exquisitely sounded film is playing a delicious and delightful game with us,
imitating film from the late 30’s but also making an amazing leap into the
present in the way this work was made by following and appropriating the
movements of movie dancers. There was a wonderful work on YouTube that analyzed
all the donkey’s movements and revealed their cinematic sources, but it appears
they were asked to take it down. More’s the pity… knowing more about the
relationship of Poledna’s film to its sources only enhances appreciation of it.
The new UAE
Pavillion with an up escalator is in a building in the Arsenale. Walking on Water features a commissioned
installation by Mohammed Kazem, a 360-degree projection of a very intense blue
ocean. You enter the space and you feel like you are at sea. The artist wants
you to feel lost at sea, symbolically breaking down geographical barriers.
However, I thought the work was simply about being on a boat in the middle of
this wonderful cobalt colored movement of water and--no pun intended--to be
immersed in its beauty. At the end of the day, isn’t this enough?
There are eighty-eight
pavilions at the Biennale this year, including ten new ones. So some ideas here are to be continued….
Biennale is on view until November 24, 2013.
Deanna Sirlin, Editor-In-Chief of
The Art Section and Evelyn Saleh, Biennale Photographer. Evie will be starting her art career at Georgia State University
in the Fall.

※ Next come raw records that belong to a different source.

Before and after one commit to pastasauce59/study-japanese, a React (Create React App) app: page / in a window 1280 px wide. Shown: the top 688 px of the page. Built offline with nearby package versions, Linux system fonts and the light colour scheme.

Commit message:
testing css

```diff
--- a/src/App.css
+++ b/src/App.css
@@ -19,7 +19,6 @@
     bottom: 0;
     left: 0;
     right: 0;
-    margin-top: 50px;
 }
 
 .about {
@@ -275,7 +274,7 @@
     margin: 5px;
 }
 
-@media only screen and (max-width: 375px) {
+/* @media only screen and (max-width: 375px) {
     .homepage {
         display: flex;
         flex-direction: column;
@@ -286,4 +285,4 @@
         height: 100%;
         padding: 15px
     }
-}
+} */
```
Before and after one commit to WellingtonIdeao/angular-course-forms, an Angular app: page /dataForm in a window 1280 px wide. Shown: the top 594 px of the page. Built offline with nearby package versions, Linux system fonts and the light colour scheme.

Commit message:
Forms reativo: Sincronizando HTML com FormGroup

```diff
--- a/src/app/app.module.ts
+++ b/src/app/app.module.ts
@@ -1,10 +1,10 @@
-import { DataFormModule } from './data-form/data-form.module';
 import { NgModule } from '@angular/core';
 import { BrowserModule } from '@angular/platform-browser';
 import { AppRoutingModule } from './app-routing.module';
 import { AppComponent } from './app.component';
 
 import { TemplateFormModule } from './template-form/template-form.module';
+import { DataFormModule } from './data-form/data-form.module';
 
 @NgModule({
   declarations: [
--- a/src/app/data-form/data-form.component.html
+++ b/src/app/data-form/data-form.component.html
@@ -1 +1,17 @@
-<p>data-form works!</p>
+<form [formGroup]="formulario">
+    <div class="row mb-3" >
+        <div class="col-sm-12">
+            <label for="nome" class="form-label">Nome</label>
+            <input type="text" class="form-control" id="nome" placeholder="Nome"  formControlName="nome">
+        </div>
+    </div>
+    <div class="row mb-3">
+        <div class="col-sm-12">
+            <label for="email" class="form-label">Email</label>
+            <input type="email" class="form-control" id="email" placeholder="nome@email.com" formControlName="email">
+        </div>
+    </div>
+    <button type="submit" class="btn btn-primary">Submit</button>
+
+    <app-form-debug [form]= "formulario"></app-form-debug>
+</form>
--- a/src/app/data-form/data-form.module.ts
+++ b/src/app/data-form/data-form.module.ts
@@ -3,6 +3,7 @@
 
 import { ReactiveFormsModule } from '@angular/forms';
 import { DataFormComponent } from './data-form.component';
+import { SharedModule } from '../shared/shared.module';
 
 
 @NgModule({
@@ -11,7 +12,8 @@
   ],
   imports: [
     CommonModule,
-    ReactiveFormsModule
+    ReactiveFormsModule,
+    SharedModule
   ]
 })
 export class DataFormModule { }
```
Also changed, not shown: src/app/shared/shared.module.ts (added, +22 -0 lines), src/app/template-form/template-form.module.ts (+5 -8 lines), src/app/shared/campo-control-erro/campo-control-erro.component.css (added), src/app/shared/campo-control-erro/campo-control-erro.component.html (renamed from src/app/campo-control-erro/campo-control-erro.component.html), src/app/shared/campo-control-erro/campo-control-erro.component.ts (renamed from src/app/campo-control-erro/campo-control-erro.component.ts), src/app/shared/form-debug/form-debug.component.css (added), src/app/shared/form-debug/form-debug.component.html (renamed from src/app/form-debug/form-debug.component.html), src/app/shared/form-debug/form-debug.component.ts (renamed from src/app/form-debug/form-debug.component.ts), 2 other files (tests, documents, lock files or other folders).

Deanna Sirlin recently published a book, She's
Got What It Takes: American Women Artists in Dialogue with Charta Art Books